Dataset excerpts
↓↓↓

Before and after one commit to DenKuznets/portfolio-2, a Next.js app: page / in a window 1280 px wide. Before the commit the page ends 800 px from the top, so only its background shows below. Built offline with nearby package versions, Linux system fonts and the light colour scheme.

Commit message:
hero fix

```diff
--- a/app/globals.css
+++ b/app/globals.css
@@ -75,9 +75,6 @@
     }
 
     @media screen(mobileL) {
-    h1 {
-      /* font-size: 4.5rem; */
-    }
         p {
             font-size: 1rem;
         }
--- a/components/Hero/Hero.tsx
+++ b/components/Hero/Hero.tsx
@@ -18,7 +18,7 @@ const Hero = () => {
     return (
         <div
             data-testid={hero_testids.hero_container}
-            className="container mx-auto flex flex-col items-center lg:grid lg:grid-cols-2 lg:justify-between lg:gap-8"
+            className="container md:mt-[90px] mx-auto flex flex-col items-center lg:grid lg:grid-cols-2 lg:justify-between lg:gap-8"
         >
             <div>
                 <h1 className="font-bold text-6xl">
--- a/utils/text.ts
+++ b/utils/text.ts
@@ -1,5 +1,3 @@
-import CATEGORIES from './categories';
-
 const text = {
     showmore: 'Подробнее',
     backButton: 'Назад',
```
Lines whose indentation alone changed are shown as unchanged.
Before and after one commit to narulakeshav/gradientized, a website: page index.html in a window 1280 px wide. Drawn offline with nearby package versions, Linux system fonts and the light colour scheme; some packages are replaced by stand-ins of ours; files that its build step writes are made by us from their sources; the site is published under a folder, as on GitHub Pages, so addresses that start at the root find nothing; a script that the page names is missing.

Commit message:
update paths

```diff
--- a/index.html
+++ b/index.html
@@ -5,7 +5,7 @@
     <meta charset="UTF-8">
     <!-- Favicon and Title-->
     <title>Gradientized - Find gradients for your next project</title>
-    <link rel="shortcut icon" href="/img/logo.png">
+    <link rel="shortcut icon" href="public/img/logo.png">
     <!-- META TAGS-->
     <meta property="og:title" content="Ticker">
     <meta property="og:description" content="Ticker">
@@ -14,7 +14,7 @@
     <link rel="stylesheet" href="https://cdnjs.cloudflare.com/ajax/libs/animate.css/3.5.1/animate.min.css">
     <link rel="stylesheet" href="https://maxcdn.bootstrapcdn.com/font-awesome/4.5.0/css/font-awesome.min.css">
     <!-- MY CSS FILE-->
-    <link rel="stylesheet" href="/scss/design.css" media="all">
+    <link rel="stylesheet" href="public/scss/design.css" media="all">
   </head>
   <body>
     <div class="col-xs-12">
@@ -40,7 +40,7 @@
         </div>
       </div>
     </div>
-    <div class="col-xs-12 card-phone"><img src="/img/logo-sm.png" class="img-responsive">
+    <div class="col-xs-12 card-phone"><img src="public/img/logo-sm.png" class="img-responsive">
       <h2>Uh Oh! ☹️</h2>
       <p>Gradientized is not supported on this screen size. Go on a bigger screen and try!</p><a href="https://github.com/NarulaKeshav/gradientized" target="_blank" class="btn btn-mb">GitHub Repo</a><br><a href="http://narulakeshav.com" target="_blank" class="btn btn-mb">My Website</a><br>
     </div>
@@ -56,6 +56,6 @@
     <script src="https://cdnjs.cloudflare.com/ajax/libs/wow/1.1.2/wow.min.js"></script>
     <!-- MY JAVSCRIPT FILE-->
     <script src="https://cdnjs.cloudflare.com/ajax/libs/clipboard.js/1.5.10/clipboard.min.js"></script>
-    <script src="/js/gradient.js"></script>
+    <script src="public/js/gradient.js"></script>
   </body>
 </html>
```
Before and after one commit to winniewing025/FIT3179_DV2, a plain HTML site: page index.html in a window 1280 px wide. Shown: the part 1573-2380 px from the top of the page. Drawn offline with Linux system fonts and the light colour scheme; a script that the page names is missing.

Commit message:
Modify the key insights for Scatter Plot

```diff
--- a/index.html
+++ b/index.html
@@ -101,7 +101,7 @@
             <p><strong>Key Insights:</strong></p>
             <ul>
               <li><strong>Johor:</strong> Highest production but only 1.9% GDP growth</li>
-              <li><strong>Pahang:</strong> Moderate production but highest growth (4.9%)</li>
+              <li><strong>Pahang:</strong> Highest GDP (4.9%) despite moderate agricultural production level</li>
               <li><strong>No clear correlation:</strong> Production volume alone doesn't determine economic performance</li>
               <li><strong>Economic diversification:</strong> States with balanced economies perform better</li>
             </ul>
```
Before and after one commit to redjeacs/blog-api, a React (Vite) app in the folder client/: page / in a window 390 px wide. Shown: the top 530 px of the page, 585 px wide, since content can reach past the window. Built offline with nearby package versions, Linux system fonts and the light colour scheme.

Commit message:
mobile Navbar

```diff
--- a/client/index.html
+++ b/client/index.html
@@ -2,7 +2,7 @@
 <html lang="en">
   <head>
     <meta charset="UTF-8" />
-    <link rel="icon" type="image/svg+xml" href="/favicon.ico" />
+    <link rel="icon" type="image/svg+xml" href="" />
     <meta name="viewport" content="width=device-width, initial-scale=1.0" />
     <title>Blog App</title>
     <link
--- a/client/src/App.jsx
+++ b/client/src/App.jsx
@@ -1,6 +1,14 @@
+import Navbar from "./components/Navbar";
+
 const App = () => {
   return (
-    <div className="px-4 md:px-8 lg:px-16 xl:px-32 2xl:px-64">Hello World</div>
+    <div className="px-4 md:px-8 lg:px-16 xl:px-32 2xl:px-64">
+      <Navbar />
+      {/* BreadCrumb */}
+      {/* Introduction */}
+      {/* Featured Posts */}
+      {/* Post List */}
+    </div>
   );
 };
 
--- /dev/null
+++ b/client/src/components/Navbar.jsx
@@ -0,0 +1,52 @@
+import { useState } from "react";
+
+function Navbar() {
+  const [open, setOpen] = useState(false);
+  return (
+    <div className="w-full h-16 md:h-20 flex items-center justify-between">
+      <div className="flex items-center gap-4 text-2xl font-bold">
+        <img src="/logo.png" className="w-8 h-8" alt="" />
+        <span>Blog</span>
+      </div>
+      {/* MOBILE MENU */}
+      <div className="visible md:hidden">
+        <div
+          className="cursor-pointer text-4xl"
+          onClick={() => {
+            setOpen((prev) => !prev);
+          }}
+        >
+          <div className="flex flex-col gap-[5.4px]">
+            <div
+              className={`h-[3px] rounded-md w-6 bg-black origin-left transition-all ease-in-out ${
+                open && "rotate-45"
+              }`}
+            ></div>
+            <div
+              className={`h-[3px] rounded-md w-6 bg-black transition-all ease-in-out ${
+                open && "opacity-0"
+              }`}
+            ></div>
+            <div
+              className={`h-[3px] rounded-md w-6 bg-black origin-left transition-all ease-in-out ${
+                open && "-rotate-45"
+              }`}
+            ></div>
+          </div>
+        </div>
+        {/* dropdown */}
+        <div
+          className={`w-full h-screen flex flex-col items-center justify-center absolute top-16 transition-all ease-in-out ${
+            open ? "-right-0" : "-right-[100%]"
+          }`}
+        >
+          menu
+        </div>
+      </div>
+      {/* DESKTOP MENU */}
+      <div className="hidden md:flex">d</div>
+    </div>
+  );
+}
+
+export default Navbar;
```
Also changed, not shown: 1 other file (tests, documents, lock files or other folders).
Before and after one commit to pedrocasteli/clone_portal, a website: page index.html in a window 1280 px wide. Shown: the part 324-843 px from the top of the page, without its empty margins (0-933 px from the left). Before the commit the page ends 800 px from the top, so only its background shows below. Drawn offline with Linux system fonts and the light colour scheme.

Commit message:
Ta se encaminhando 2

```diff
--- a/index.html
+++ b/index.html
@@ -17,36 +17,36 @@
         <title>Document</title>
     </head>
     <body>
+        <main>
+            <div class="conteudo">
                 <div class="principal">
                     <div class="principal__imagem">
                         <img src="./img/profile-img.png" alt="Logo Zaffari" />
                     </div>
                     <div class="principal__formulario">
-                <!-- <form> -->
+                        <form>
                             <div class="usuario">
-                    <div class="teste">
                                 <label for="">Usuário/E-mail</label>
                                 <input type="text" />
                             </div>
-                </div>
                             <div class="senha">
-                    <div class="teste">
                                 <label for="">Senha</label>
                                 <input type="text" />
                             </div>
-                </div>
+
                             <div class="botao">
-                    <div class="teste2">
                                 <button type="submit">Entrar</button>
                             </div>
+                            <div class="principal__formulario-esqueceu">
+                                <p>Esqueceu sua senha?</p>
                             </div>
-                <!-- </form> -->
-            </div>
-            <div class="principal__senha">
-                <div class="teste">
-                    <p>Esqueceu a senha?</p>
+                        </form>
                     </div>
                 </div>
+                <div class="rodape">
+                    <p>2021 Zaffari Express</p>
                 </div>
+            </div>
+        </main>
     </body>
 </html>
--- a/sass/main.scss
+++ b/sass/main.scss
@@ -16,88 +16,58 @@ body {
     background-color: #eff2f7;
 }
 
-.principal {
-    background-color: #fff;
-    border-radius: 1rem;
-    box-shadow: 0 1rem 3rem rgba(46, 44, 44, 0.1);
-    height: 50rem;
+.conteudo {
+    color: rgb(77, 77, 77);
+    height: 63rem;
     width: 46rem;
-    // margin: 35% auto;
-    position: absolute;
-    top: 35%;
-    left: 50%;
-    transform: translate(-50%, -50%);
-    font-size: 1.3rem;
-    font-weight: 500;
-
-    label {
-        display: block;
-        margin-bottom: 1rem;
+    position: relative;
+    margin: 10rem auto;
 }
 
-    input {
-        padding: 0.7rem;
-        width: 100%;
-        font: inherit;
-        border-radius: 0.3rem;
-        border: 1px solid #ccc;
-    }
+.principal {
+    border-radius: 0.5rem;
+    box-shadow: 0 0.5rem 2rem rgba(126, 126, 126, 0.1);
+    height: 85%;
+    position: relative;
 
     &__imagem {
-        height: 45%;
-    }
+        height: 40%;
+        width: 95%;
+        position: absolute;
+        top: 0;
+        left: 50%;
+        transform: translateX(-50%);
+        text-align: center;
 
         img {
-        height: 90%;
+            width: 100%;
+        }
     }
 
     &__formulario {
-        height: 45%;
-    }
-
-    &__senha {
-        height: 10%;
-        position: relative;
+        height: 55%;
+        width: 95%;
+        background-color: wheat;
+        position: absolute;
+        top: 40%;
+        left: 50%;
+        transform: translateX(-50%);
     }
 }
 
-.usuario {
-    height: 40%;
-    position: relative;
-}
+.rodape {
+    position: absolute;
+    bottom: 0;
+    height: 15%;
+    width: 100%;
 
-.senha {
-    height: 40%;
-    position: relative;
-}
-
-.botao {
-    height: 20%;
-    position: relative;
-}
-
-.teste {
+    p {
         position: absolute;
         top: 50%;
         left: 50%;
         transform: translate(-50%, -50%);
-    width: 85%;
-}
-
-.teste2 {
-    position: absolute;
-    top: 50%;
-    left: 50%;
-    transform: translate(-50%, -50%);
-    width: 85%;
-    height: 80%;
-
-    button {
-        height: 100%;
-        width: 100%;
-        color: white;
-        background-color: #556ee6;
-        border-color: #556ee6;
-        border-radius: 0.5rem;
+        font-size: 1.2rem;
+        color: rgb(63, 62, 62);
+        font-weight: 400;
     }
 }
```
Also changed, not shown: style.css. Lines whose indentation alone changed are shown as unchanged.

↑↑↑

■ **HOW TO COMPLETE THIS TASK**: Number of lines above with the word "items": supply it alone.

■ **WRITTEN RESPONSE**: 5